= BRIEF =
Using the records provided below, locate and copy each line that contains the word "table".

= STUDY MATERIAL =
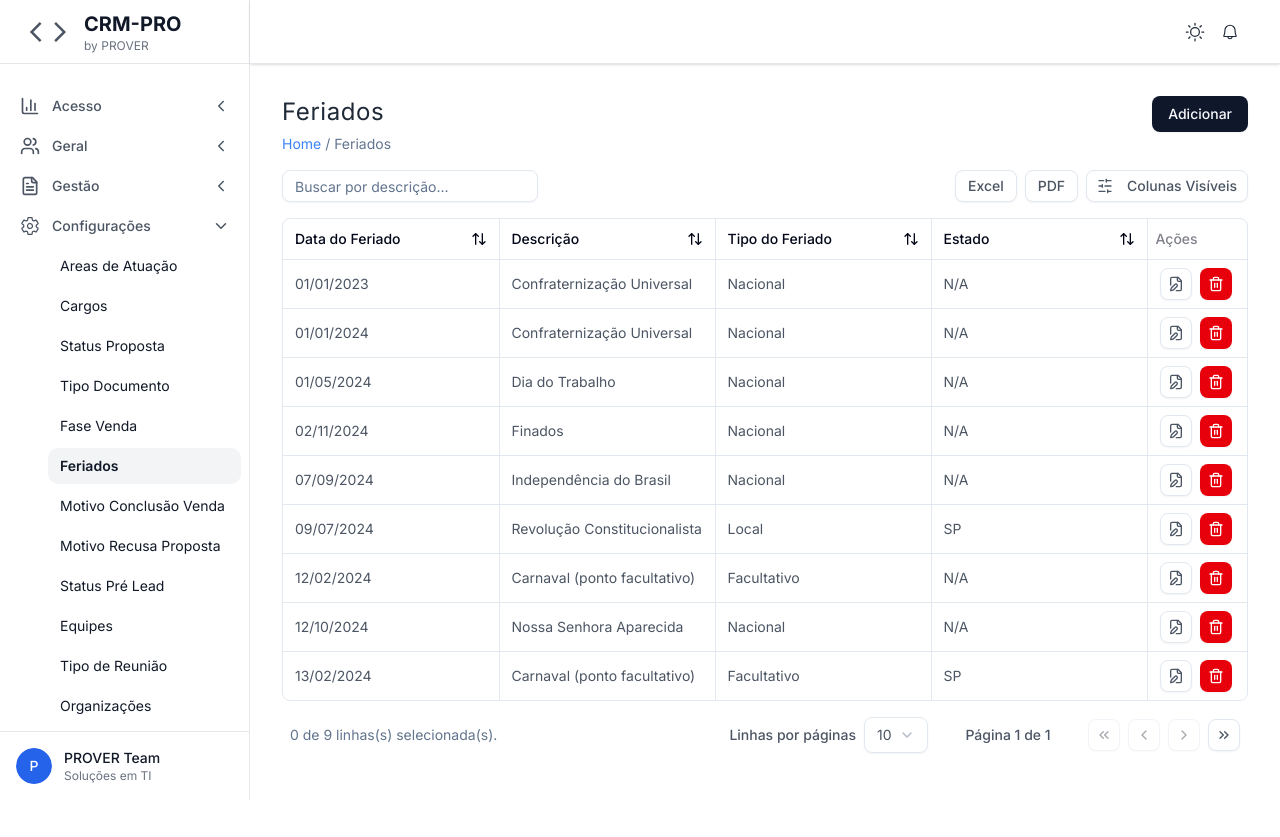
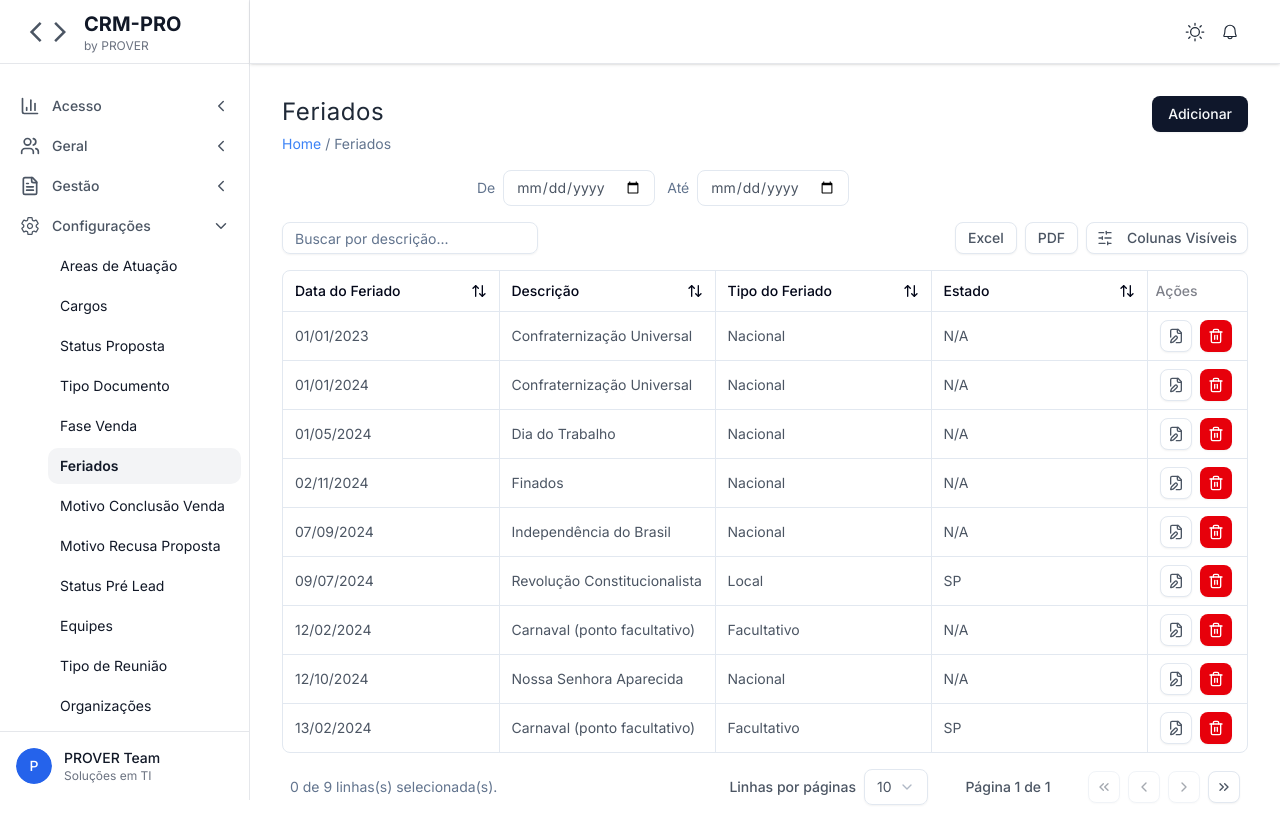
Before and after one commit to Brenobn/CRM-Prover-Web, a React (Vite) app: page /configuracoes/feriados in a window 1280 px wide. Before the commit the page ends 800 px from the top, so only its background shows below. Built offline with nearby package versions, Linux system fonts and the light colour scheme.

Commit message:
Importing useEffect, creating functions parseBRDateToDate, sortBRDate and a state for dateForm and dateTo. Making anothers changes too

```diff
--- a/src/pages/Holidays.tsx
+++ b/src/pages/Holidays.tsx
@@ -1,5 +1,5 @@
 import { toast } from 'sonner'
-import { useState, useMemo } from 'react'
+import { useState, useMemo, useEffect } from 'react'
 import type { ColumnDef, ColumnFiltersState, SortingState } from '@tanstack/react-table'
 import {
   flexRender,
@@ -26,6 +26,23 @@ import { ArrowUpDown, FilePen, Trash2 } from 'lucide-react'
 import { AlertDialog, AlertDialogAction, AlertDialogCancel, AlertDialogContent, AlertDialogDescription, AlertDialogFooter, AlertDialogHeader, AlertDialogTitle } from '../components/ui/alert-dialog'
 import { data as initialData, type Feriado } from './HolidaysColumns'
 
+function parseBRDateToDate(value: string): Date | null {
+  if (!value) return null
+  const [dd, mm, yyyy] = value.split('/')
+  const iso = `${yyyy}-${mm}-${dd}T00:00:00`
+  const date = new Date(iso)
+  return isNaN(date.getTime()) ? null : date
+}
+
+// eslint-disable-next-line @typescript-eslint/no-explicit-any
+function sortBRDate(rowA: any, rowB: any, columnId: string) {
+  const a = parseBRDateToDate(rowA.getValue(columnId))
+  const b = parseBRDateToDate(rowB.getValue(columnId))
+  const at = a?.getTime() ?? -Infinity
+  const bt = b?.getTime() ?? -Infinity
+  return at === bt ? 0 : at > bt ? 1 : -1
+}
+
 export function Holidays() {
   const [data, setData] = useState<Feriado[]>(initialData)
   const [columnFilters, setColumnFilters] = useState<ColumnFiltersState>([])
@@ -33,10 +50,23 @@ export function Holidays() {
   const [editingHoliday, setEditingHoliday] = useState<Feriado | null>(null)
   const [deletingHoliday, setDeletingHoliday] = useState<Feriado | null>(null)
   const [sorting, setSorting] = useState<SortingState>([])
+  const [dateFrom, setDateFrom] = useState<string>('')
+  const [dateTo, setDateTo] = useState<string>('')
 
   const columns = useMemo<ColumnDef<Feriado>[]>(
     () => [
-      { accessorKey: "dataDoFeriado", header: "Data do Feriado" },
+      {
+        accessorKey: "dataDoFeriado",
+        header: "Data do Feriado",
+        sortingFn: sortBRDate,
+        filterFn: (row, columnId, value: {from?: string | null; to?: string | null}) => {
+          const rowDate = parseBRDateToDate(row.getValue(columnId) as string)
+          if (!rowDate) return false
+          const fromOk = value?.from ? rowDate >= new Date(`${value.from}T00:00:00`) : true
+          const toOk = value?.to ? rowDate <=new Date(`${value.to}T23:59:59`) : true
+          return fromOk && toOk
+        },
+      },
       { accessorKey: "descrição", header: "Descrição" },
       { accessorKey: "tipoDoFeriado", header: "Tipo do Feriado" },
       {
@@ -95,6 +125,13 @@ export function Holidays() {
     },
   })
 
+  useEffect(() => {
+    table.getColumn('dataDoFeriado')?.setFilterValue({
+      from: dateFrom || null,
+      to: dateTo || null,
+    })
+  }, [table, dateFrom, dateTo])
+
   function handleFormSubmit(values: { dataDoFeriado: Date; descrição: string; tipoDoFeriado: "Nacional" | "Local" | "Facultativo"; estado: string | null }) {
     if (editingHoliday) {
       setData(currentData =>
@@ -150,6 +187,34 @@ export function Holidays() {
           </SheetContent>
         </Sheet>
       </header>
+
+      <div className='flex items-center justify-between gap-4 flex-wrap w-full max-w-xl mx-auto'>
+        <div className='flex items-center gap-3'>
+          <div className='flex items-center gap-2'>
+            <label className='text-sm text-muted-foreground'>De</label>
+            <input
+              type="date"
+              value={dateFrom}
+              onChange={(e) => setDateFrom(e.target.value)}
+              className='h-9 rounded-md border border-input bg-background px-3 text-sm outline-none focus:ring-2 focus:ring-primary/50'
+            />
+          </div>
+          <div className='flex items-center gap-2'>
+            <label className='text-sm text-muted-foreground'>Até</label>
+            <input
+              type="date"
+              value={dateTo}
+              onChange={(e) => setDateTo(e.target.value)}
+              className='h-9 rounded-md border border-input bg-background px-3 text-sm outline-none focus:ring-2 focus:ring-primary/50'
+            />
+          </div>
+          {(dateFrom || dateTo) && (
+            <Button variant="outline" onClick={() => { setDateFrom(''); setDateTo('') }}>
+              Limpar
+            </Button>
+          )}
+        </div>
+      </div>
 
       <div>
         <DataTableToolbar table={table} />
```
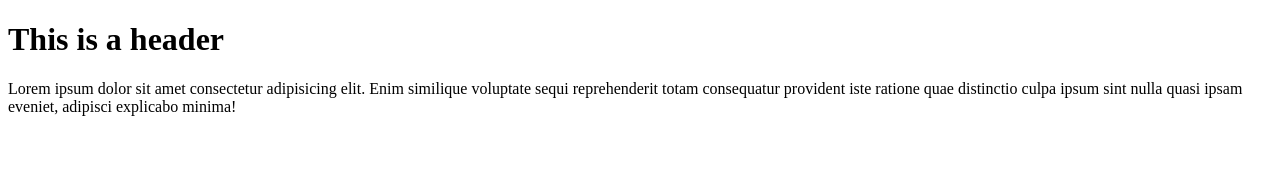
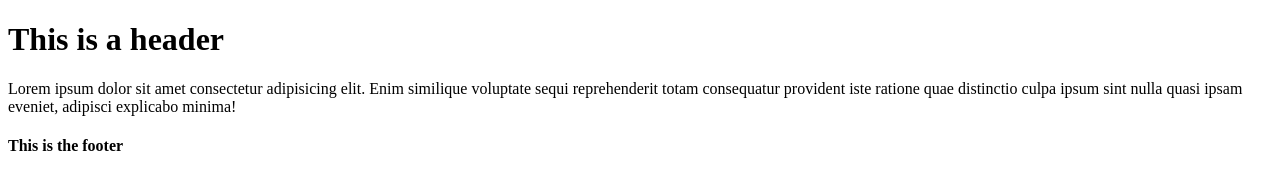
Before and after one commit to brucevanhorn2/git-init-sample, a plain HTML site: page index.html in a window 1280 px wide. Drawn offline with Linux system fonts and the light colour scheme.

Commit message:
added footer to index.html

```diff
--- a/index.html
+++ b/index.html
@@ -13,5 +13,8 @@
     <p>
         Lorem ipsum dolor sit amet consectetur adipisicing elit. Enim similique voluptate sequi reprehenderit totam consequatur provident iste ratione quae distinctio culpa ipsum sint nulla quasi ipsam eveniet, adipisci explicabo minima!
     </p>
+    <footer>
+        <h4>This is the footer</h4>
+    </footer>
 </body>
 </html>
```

= SOLUTION FOR THIS TASK =
 import type { ColumnDef, ColumnFiltersState, SortingState } from '@tanstack/react-table'
+    table.getColumn('dataDoFeriado')?.setFilterValue({
+  }, [table, dateFrom, dateTo])
         <DataTableToolbar table={table} />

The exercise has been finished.